4- Get dressed for action – look good before you start, and you'll “feel” good before you start. It's usually advised to wear loose fitting clothes for working out in – but this can often give you a feeling of “shabbyness”. A better alternative is to wear tighter-fitting but stretchable clothes – these make you feel tighter in your body, which is similar to the effect you are after – a tightness and compactness of your muscles and skin – lean and solid!
5- Design your ideal – The easiest way to do this is to find a photograph (online) of the sort of body that you aspire to. Keep this photo on view as do your home workout – and use it to boost your committment levels, visualizing the time when you have that body yourself. This will increase your determination, and motivate you to put more effort into your workouts – and the more effort, the greater the results.

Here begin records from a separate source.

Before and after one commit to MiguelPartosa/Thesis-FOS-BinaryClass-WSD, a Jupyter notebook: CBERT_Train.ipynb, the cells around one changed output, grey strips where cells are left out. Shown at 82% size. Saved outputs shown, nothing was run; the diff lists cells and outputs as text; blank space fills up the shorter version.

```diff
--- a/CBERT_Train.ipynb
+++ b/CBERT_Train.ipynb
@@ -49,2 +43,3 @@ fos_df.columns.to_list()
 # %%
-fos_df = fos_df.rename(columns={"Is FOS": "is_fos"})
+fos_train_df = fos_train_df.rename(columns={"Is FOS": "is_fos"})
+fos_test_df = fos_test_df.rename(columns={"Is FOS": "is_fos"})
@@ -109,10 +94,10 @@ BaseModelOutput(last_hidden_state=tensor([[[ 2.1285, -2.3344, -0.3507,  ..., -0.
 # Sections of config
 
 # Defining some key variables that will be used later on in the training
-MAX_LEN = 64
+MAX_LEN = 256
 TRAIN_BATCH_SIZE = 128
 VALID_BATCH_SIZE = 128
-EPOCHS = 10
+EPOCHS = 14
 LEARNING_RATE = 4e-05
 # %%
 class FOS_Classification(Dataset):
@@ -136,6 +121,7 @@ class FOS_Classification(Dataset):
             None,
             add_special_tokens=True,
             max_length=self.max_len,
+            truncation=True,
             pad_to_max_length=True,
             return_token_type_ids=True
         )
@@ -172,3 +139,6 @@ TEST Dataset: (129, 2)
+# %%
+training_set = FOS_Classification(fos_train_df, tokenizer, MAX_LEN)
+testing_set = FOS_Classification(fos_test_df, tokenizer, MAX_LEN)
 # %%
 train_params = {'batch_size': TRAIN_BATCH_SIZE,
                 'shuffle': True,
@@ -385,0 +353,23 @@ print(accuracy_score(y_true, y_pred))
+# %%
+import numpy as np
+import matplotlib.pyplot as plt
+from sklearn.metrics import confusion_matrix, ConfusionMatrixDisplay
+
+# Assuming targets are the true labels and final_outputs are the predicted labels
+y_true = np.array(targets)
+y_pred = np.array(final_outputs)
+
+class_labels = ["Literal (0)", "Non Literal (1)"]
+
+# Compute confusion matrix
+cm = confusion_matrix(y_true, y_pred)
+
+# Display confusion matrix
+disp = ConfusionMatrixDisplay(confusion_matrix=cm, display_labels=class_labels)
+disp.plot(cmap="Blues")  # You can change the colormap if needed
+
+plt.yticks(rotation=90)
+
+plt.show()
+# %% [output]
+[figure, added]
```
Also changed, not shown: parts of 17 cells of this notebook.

6- Remember this – every workout has an effect on your body. You may not see or feel it immediately, but it's a cumulative process, and every little bit is important, and a little bit closer to your goal.
7- Log your performance – Take stock of what you acieved in each workout session, and compare that with your performance in the last session, and the session a week earlier, and the session before that. Seeing how your performance improves week by week, day by day, gives you unquestionable proof of your continual positive development.
8- Stop making comparisons – Comparing yourself, and your body, to that of others, has no practical purpose. You are unique, your body is unique... your decision to workout is “your unique project”. Focus only on yourself and the progress “you” make. What other people do, how they look, how they live, what they eat, how they exercise (or don't exercise)... that's their business. You are your business.
9- Don't set an inflexible deadline – Goals are ok... they give us somewhere to aim for. But deadlines cause stress, doubt, frustration, and dissappointment. They work “demotivating”. This is because you are focussing on the deadline instead of on the gradual, but real and continual progress you make every day and every session. What is the use of a deadline that isn't met? It just gives you a false impression of the level of your success. Every small improvement is a success in itself – and you will reach your goal, in time, without the deadlines.
10- Believe in yourself – You have no idea of your real potential. You can achieve almost everything if you put your mind to it. Getting your body into shape, burning stubborn body-fat, building your strength and muscle-tone... all this is easy when you decide to believe just how great your potential is. Be better than your conditioning, because it's your conditioning that's created your limiting beliefs. Be the best “YOU” you can be. It's all about you. Be one of the few in the world who understand this and succeed in their goals, because they are not limited by the same habitual beliefs of incompetence and incapability that hold others back.
We have the strong tendency to put ourselves down and make excuses for not doing what we need and want to do. We demotivate ourselves consistently. You are stronger than you think – go out and prove it to yourself.